> [TASK]
Go through the listing below. Copy each line that has the string "index".
[Opening RECORDS TO PROCESS section]
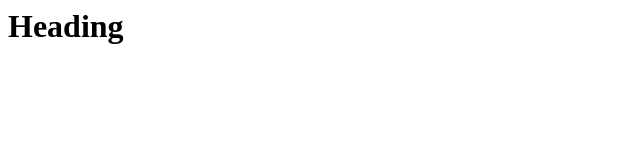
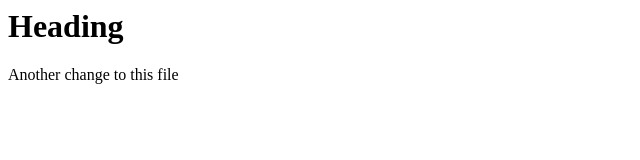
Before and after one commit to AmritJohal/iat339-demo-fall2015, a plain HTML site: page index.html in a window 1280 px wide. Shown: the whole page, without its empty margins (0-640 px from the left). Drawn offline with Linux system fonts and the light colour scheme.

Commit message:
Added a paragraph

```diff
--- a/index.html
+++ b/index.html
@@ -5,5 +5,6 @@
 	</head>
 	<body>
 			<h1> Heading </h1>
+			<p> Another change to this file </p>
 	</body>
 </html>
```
[Closing RECORDS TO PROCESS section]
> [TASK RESULT]
Before and after one commit to AmritJohal/iat339-demo-fall2015, a plain HTML site: page index.html in a window 1280 px wide. Shown: the whole page, without its empty margins (0-640 px from the left). Drawn offline with Linux system fonts and the light colour scheme.
--- a/index.html
+++ b/index.html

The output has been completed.